A good base can add decades to the life of your shed… SO DON’T SKIMP!
We want you to be delighted with your new shed or summerhouse, and run screaming down the street telling your friends and neighbours just how pleased you are, (alternatively, you can just give us a good web review) but it won’t matter how good your shed is if your base is rubbish! Most people don’t give too much thought to their base, but it will add many years (possibly decades) onto the lifetime of your garden building, so here are a few ideas to make sure you get it right first time and get the best out of your new garden building.
Tanalised Timber Battens (or railway sleepers)
Loose-laid timber battens are definitely NOT ideal, but they’re better than nothing. They’ll need to be laid running across the direction of the under-floor bearers that come with your shed, and need to be levelled carefully. This would be the very minimum base requirement for a wooden shed, although it’s not something that we would recommend, as they are likely to move or settle, leaving your building to twist.
Please note that loose battens are not suitable for metal sheds or plastic buildings.
A1BaseKIT or Pressure-Treated Frame
The A1BaseKIT is a wooden frame made from pressure-treated timber. It is made to the precise size of the shed floor, and is pegged into the ground and levelled. This is a great way of achieving a level base, allowing maximum airflow to keep the underside of the shed floor dry. The frame can only be used with wooden buildings that have a structural floor, therefore it’s not suitable for metal and plastic buildings. You can make one yourself, or we can supply one to suit most of our timber buildings, and we can fit it for you if we are already doing the shed assembly for you. No ground preparation is required for this base. and because our wood is from sustainable forests, timber frame bases are very green and are best for the environment.
QuickJACK Metal Frame Supports
QuickJACKs are a DIY galvanised metal jack system that are used in conjunction with a timber frame. They are simple to fit, extremely long-lasting, don’t require concrete, and are completely adjustable.

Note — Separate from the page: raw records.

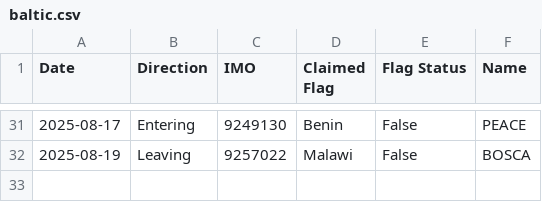
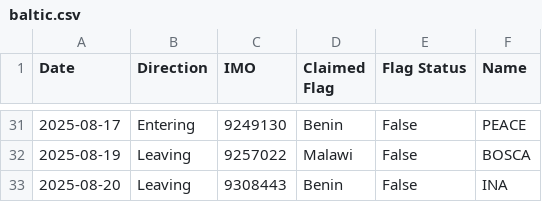
Before and after one commit to christianpanton/transits.sketchy.boats, a CSV file: baltic.csv, drawn as a sheet; only a part is shown, gaps mark what is left out.

Commit message:
adding ina

```diff
--- a/baltic.csv
+++ b/baltic.csv
@@ -32 +32,2 @@ Date,Direction,IMO,Claimed Flag,Flag Status,Name
 2025-08-19,Leaving,9257022,Malawi,False,BOSCA
+2025-08-20,Leaving,9308443,Benin,False,INA
```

They can be jacked (up or down) even after your building has been assembled… perfect for new build properties, or for unstable areas which may be liable to sinking, settling or tree root movement.
Because they are used in conjunction with a timber frame, they are mainly suitable for wooden buildings such as sheds, summerhouses and log cabins, but can be used for plastic and metal buildings if you create a decked surface on top of the frame.
UPDATE: QuickJACK is now available for HARD SURFACES too. The NEW QuickJACK-HS can be fitted to existing hard surfaces that aren’t level!
Decking makes a very good base, however you need to make sure there is plenty room around it for assembly and maintenance, and it must also be strong enough to support the weight of your building. Always use pressure-treated (Tanalised) timber or hardwood, as this will last much longer than untreated or dip-treated boards.
You may have to add a set of steps to allow access, as decking is often much higher than traditional shed bases… and if higher, please remember that you’ll probably need to move heavy objects such as lawnmowers up and down.
Traditionally the most popular shed base in the UK. Concrete paving slabs provide a good solid, long-lasting base for most garden buildings (wood, metal or plastic) however they are heavy to handle and require a lot of ground preparation, including levelling, removing turf, adding bottoming (ballast), and coarse sand.
Slabs can still be prone to settling, so check carefully that the ground is well compacted before laying. Also, you don’t want to lay slabs near trees, as the roots will push them up easily.
Plastic Grid System
Plastic grids such as EcoBase and ProBASE are a great alternative to paving slabs. They are used in exactly the same way, however they lightweight therefore much easier to handle, can be cut and shaped using a normal handsaw, don’t transfer dampness, and have air cells throughout allowing your building to stay nice and dry. Because of their open design, plastic grids aren’t suitable for buildings without structural floors.
Note: Be careful to choose a large grid at least 500x500mm as smaller grids are prone to a lot of movement.
Concrete makes the strongest base, especially if reinforced, and it is suitable for all types of garden buildings, however it does have its drawbacks… it’s expensive, it’s very labour intensive, it can’t be easily rectified if there are any errors, it’s permanent, it’s not environmentally friendly, and it’s frowned upon by local authorities.
Yes, it can be awkward to lay, but you can forget about it completely if you do it right at the start, and for something like a garage where you need a lot of strength, there really is no alternative.
You may have an old slabbed patio, monoblocked courtyard, or tarmac driveway that you want to put a building on, but be careful to check that it is flat and level, as any slope or twist will ruin your building eventually.
Make sure that you don’t position your shed over any existing drain covers or utility access points.
It is vital to the performance and long life of any garden building, that it is erected on a flat, level and square base, capable of carrying considerable weight. The site should be clear of overhanging branches or obstructions, and have sufficient clear space around the site (we recommend 2ft minimum) for the safe erecting and maintenance of your building, but remember… you can call us free on 0800 195 6968 if you need more advice.